So now we have something that looks and behaves remarkably like a dictionary, but we can use alternative forms of the same key. This simplifies our calling code – we don’t need to worry about normalising keys, or updating multiple values in the dictionary – we use any form of the key, and it’ll do the right thing.

This is a double-edged sword: it can be more convenient, but also more confusing. Because it looks so much like an ordinary dictionary, its behaviour would be surprising if you’re not expecting it to muck around with the keys. I’d be careful about using this in a large, shared codebase.

One interesting use of this approach would be to create a dictionary with unusual key types. Dictionary keys need to be hashable and immutable, which rules out certain types of key – for example, you can’t use a list as a dict key. But you could use a list as a normalised dict key, if you convert it to an immutable tuple first:

regular_dict = {}
regular_dict[['one', 'two']] = 'o'  # TypeError: unhashable type: 'list'

common_letters = NormalisedKeyDictionary(normalise=lambda k: tuple(k))

common_letters[['one', 'two']] = 'o'
common_letters[['two', 'three']] = 't'

common_letters[['one', 'two']]  # 'o'

This could still be confusing, but because lists as keys are illegal in regular Python, it might be more of a clue that this is a special dictionary.

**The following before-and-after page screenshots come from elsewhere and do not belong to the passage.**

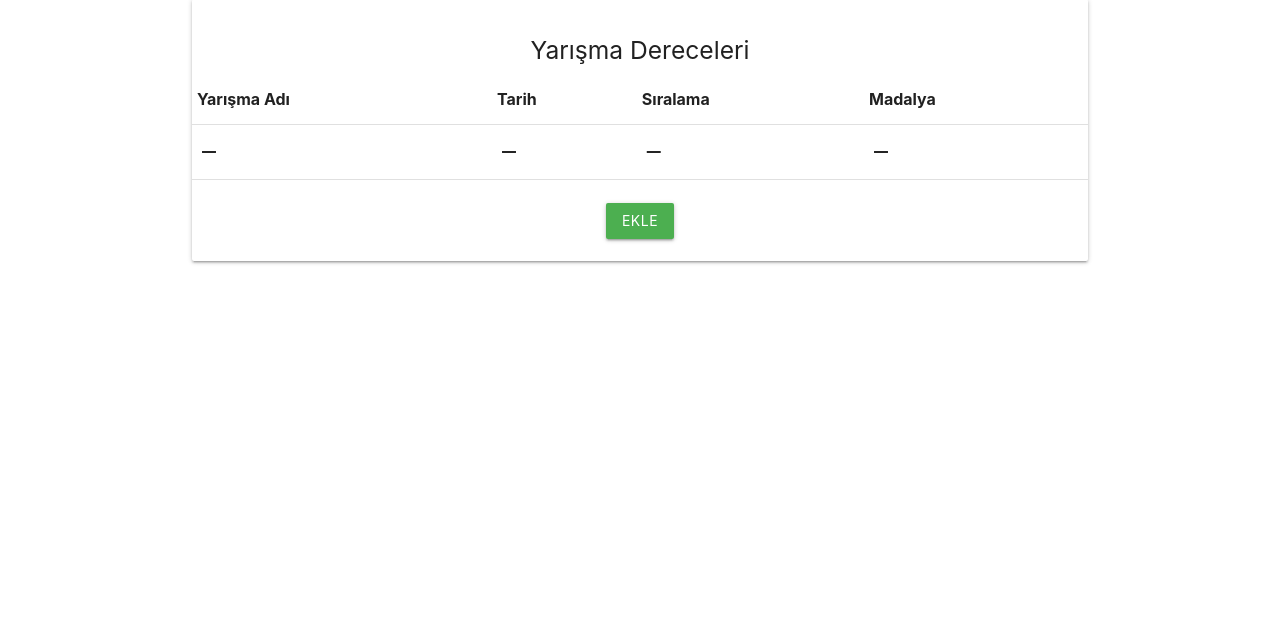
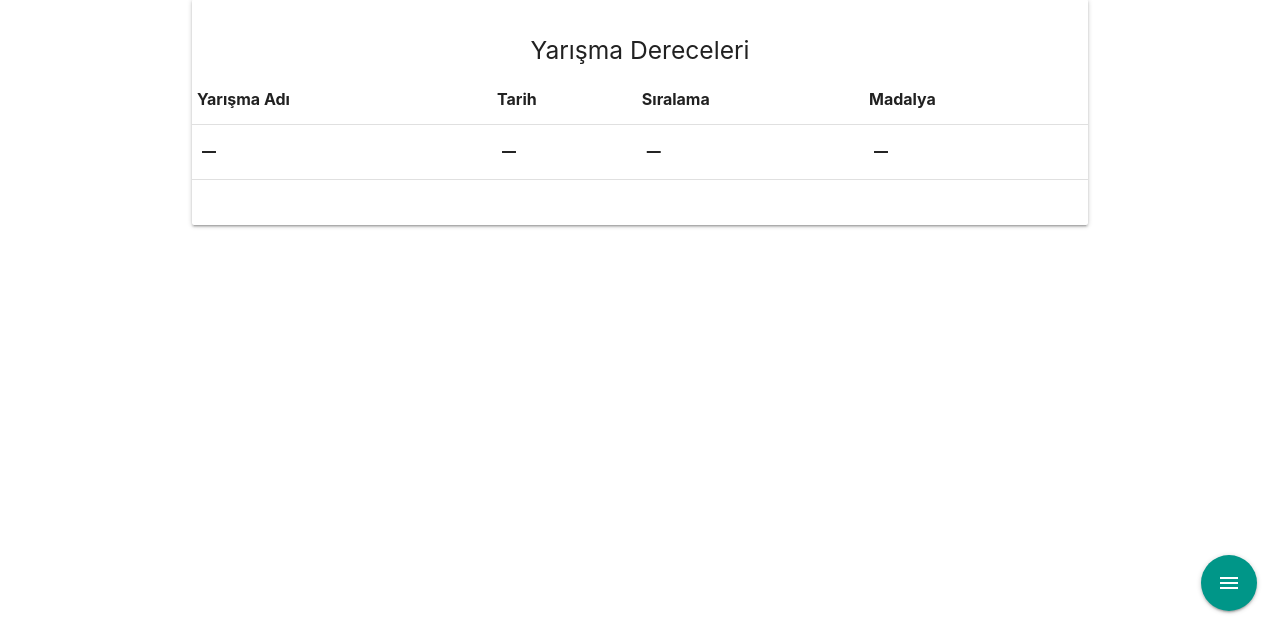
Before and after one commit to bece0/Antrenor, a PHP site: page /sporcu_sayfasi.php?sporcu= in a window 1280 px wide, after a click that opens the changed part. Shown: the part 166-800 px from the top of the page. Run offline with PHP 8.4, Linux system fonts and the light colour scheme; the visitor is signed in with stand-in values (Sample User, id 1); data that the repository does not hold is empty; some libraries are stand-ins or nearby versions.

Commit message:
modal ve buton düzenlemeleri yapıldı

```diff
--- a/modals/sporcu_kayit_modal.php
+++ b/modals/sporcu_kayit_modal.php
@@ -1,7 +1,12 @@
 <!-- Modal Structure -->
 <div id="sporcu_kayit_modal" class="modal modal-fixed-footer">
     <div class="modal-content">
+
+
+        <div class="container">
+            <center>
                 <h4>Kişisel Bilgiler</h4>
+            </center>
             <div class="row">
 
 
@@ -81,6 +86,7 @@
 
             </div>
         </div>
+    </div>
     <div class="modal-footer">
         <center>
             <button type="submit" class="waves-light btn green " modal-close" id="kayit_buton"
--- a/modals/yarisma_ekle_modal.php
+++ b/modals/yarisma_ekle_modal.php
@@ -1,13 +1,4 @@
-<?php
-    include 'head.php';
-    include 'nav.php';
-
-?>
-
-<body>
-
-    <!-- Modal Structure -->
-    <div id="yarisma_ekle_modal" class="modal modal-fixed-footer">
+<div id="yarisma_ekle_modal" class="modal modal-fixed-footer">
         <div class="modal-content">
 
             <br>
--- a/sporcu_sayfasi.php
+++ b/sporcu_sayfasi.php
@@ -343,7 +343,7 @@
 
                     <div class="fixed-action-btn">
                         <a class="btn-floating btn-large teal">
-                            <i class="large material-icons">create</i>
+                            <i class="large material-icons">menu</i>
                         </a>
                         <ul>
                             <li><a class="btn-floating yellow" id="bilgi_duzenle_buton"
@@ -425,12 +425,27 @@
                     </tbody>
                 </table>
                 <br>
-                <center>
+                <!-- <center>
                     <div class="col-sm-12 col-md-2 ">
                         <a class=" waves-light btn green" id="yarisma_ekle_buton"
-                            href="yarisma_ekle.php?sporcu=<?php echo $sporcu_no ?>">Ekle</a>
+                            href="yarisma_ekle.php?sporcu=<?php //echo $sporcu_no ?>">Ekle</a>
                     </div>
-                </center>
+                </center> -->
+
+                <div class="fixed-action-btn">
+                    <a class="btn-floating btn-large teal">
+                        <i class="large material-icons">menu</i>
+                    </a>
+                    <ul>
+                        <li><a class="btn-floating orange modal-trigger" id="yarisma_ekle_buton"
+                                href="#yarisma_ekle_modal"><i class="material-icons">mode_edit</i></a>Yarışma Ekle</li>
+
+                    </ul>
+                </div>
+                <?php
+                  include 'modals/yarisma_ekle_modal.php';
+                ?>
+
                 <br>
 
             </div>
@@ -568,11 +583,21 @@
 
 
                 <br>
-                <center>
+
+                <div class="fixed-action-btn">
+                <a class="btn-floating btn-large teal">
+                    <i class="large material-icons">menu</i>
+                </a>
+                <ul>
+                    <li><a class="btn-floating orange modal-trigger" id="puan_duzenle_buton" href="#">
+                        <i class="material-icons">edit</i></a>Puan Düzenle</li>
+                </ul>
+            </div>
+                <!-- <center>
                     <div class="col-sm-12 col-md-2 ">
                         <a class=" waves-light btn green" id="puan_duzenle_buton" href="#">Düzenle</a>
                     </div>
-                </center>
+                </center> -->
                 <br>
 
                 <br>
@@ -594,6 +619,8 @@
 <?php   //  include 'footer.php';?>
 
 <script>
+$('.modal').modal();
+
 document.addEventListener('DOMContentLoaded', function() {
     var elems = document.querySelectorAll('.collapsible');
     var instances = M.Collapsible.init(elems, {
```
Also changed, not shown: index.php (+42 -13 lines), modals/sporcu_arama_modal.php (added, +53 -0 lines). Lines whose indentation alone changed are shown as unchanged.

I don’t know if I’ll ever actually use this code, but I’m glad to learn about collections.UserDict (and corresponding classes UserList and UserString). That feels like quite a useful class, and I only found it by writing this post.